This is, of course, a blog about teaching, and so I won’t get into the many specifics of each and every CrossFit WOD (Workout of the Day), but I will talk about one type, in particular. A few times a week the WOD focuses on learning and/or practicing a particular skill: deadlifts, cleans, presses, rowing, running, or pull-ups, to name a few.  Next, the workout progresses to a series of exercises that can focus on, for instance, lifting, jumping, or climbing. At the end of the workout, there’s usually a finisher: some timed feat such as seeing how many push ups you can do in 30 seconds.

The workouts are grueling and intense. I quickly noticed if the class was crowded, I sometimes couldn’t get the attention that I needed from my instructor. And my workout suffered. I often got frustrated or gave up. But when my instructor pushed me, encouraged me, and believed in me, I excelled! As a teacher, I don’t know why this surprised me.

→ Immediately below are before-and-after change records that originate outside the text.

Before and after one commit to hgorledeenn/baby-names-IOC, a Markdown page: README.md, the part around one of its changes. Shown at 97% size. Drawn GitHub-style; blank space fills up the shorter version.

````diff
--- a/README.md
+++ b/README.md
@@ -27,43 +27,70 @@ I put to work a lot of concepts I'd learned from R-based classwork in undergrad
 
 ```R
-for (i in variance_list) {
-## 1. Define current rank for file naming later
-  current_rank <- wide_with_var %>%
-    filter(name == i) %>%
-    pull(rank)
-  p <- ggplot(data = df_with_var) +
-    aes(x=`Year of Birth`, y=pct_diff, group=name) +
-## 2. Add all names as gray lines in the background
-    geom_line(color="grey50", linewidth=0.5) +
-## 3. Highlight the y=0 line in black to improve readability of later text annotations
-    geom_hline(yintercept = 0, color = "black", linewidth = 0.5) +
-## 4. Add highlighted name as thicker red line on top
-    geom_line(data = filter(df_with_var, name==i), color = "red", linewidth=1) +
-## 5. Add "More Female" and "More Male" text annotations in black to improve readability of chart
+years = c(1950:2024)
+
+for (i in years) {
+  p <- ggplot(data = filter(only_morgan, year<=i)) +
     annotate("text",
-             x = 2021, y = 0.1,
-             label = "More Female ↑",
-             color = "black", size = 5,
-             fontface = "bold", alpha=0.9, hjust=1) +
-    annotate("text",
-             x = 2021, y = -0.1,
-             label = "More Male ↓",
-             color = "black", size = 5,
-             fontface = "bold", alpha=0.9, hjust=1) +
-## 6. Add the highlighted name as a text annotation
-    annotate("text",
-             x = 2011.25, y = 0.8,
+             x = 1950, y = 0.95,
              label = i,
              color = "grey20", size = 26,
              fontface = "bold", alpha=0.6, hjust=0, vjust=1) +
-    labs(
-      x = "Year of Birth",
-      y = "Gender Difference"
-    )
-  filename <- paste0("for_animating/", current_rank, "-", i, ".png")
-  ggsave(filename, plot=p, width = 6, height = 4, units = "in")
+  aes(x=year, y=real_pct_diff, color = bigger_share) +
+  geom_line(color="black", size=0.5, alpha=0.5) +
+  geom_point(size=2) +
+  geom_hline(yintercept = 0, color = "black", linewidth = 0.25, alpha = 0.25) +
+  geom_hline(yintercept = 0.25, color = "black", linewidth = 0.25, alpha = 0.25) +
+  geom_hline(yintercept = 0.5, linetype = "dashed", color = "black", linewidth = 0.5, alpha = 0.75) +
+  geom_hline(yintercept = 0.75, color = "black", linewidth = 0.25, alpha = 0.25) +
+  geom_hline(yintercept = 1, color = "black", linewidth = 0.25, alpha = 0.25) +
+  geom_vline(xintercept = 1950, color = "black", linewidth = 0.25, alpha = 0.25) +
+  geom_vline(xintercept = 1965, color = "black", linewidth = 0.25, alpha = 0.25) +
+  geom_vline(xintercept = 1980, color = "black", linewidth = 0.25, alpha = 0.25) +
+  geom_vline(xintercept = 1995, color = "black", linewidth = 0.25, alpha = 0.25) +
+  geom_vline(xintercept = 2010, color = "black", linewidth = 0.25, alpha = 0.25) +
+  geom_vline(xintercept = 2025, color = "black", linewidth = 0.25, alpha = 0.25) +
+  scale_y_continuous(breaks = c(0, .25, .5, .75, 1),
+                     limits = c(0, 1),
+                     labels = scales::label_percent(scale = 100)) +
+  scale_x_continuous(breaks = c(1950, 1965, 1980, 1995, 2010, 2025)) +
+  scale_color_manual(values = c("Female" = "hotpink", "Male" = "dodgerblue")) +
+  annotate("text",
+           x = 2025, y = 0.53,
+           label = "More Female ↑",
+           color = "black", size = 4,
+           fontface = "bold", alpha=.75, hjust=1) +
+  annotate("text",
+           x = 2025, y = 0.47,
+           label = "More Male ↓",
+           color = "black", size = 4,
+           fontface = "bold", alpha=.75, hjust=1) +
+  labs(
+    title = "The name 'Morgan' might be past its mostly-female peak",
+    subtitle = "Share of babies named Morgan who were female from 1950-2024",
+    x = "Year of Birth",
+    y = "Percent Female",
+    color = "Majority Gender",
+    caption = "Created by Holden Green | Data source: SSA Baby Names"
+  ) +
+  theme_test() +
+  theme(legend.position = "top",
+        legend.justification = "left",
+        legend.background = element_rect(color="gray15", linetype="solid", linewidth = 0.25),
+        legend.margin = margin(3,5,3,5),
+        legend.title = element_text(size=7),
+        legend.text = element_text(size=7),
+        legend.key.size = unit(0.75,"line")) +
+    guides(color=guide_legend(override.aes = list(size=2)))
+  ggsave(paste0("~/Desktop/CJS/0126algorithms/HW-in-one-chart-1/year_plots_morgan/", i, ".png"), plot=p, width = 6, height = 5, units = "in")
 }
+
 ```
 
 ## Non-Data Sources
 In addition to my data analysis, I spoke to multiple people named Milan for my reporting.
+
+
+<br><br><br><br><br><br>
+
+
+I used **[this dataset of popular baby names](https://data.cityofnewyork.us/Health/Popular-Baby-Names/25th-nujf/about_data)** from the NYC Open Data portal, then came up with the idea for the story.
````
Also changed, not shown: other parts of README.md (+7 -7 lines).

The help I got from my fellow CrossFitters was often the difference between finishing a workout or giving up. There was definitely friendly competition. I remember fondly how awesome I felt the day I finished my 5000 meter row before two 25 year olds. But we were all united in the day’s goals, and we were determined to tackle them together.

Finishing a CrossFit workout gave me a sense of accomplishment that I had not felt in years. Often I had to sit on my front porch waiting to enter my house because I was too exhausted to walk up the stairs. But the empowerment and overall sense of triumph lasted long into the week. And then I was anxious to tackle the next workout.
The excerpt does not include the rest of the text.